First of all, there is a lot of white space, that represents the resources available to the world and the world society or biosphere. That is everyone, you, me, and your dog. Those are all of the non-stake holders in the society. That is me relevant to the recent Wisconsin recall election. I'm not in the state anymore.
Society Explained
It is my thought of how societies operate and exist. Take for example, Rome, Greece, the Anasazi, Easter Island, mining boom, bust towns, and the like. This was actually before I read the book Collapse by Jared Diamond. The rectangle of the black and green represents the resources available to the society. In the imaginary example of an oil mining community this represents the oil available. The green represents how the resource can be consumed sustainably. For example, if it takes 40 years before a stand of trees is ready to be harvested then the logger would be wise to never cut more than 1/40th of his property in a given year. Perhaps 1/45th or 1/50th might even be better to account for possible droughts or infestations.

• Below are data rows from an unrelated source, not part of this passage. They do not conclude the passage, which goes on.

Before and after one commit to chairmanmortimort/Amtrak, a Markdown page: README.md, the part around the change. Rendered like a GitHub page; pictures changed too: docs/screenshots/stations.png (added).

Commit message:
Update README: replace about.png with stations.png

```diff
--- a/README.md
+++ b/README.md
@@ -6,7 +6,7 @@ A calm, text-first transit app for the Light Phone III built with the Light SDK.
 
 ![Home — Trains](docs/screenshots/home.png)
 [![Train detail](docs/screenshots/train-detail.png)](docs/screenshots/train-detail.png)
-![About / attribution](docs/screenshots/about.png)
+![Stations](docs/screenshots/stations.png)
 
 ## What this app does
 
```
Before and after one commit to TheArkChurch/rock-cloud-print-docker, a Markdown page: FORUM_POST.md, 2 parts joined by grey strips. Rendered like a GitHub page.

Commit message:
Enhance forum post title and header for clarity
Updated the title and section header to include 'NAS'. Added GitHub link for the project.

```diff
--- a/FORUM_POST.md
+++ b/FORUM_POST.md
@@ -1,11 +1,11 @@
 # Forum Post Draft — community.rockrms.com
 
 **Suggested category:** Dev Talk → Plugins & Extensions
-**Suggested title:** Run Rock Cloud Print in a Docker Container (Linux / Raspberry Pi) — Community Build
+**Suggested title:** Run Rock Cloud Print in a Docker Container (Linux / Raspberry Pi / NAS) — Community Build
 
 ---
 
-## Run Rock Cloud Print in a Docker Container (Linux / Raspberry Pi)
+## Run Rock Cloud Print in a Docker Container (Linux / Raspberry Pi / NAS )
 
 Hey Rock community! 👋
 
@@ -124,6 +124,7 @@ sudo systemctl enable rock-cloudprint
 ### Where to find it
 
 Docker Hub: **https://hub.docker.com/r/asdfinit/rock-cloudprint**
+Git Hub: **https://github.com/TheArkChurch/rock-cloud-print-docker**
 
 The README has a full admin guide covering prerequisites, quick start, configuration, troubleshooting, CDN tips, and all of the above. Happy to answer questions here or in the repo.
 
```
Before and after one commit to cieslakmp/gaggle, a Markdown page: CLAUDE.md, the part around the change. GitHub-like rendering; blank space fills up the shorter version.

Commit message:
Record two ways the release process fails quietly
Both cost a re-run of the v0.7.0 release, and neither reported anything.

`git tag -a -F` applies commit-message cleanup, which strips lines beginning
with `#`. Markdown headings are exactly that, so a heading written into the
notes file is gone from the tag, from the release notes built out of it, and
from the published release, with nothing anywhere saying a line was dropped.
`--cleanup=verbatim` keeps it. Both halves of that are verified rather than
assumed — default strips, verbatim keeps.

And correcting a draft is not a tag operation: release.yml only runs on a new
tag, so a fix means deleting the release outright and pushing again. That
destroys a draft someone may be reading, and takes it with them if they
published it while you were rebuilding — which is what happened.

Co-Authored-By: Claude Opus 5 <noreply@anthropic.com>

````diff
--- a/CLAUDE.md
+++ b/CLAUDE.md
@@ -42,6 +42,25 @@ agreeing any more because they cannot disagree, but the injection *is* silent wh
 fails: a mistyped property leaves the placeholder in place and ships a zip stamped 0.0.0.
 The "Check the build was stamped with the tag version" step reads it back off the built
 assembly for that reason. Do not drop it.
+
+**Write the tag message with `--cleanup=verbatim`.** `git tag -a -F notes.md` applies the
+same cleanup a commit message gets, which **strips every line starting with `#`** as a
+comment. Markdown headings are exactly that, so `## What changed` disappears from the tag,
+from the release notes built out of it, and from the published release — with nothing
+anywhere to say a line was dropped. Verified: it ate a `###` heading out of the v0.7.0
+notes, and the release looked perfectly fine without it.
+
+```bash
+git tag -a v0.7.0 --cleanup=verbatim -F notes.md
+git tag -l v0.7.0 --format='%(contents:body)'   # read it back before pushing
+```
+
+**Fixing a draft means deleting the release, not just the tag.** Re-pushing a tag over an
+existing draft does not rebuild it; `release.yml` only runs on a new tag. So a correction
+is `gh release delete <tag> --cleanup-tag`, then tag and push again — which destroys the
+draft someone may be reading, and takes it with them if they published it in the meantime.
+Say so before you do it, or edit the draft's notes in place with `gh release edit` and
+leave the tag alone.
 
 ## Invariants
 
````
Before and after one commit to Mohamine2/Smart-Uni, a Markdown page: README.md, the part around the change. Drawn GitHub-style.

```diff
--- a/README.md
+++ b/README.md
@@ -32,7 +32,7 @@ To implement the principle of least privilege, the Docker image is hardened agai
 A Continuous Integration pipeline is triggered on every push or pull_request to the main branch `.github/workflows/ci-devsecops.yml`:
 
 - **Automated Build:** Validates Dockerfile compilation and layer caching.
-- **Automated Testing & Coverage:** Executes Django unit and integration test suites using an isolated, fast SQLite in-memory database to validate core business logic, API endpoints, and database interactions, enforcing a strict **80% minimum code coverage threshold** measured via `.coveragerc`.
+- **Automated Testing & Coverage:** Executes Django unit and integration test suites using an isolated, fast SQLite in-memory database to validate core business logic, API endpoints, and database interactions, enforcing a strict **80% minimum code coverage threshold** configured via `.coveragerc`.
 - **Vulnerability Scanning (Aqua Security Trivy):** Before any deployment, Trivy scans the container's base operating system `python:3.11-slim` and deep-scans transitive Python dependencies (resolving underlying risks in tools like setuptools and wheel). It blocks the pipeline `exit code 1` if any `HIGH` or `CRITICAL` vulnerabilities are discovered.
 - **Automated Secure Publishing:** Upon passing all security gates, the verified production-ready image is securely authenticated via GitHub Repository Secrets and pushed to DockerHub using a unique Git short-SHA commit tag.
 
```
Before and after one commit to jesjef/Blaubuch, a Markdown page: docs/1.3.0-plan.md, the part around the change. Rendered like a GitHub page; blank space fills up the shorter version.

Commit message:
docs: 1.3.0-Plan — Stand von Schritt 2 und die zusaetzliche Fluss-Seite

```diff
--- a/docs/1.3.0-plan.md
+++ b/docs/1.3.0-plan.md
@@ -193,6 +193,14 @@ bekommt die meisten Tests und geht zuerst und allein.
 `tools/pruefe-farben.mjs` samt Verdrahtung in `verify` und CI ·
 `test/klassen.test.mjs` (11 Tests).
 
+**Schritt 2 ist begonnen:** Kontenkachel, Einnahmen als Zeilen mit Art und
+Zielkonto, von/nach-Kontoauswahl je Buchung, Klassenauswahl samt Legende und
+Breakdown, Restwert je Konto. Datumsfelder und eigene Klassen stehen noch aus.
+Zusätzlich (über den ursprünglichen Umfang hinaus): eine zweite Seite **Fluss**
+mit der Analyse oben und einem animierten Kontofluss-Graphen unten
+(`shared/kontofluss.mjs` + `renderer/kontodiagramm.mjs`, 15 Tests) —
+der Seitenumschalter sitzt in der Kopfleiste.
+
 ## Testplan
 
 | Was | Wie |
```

The black represents unsustainable resource consumption. The logger who decides to cut 1/10th of his land a few years in a row. It is taking more out than is replenished.

The theory is that at some point, which we may not know, a society switches from sustainable resource usage to unsustainable resource usage. Ultimately, the line is a fine line. 2,629,103 barrels of oil might be acceptable while 2,629,104 barrels is too much. I don't think oil is a great example because as I understand it, we only have a limited amount and it is created slowly. So we are well into the black.

The point is that societies fail and resource consumption seems to often be a driving factor. For example, La Paz, Arizona. Grew, extracted gold, and disappeared. I feel the model I theorize for resource use and overuse is applicable to most societies. The question then is where do we stand for all of our resources?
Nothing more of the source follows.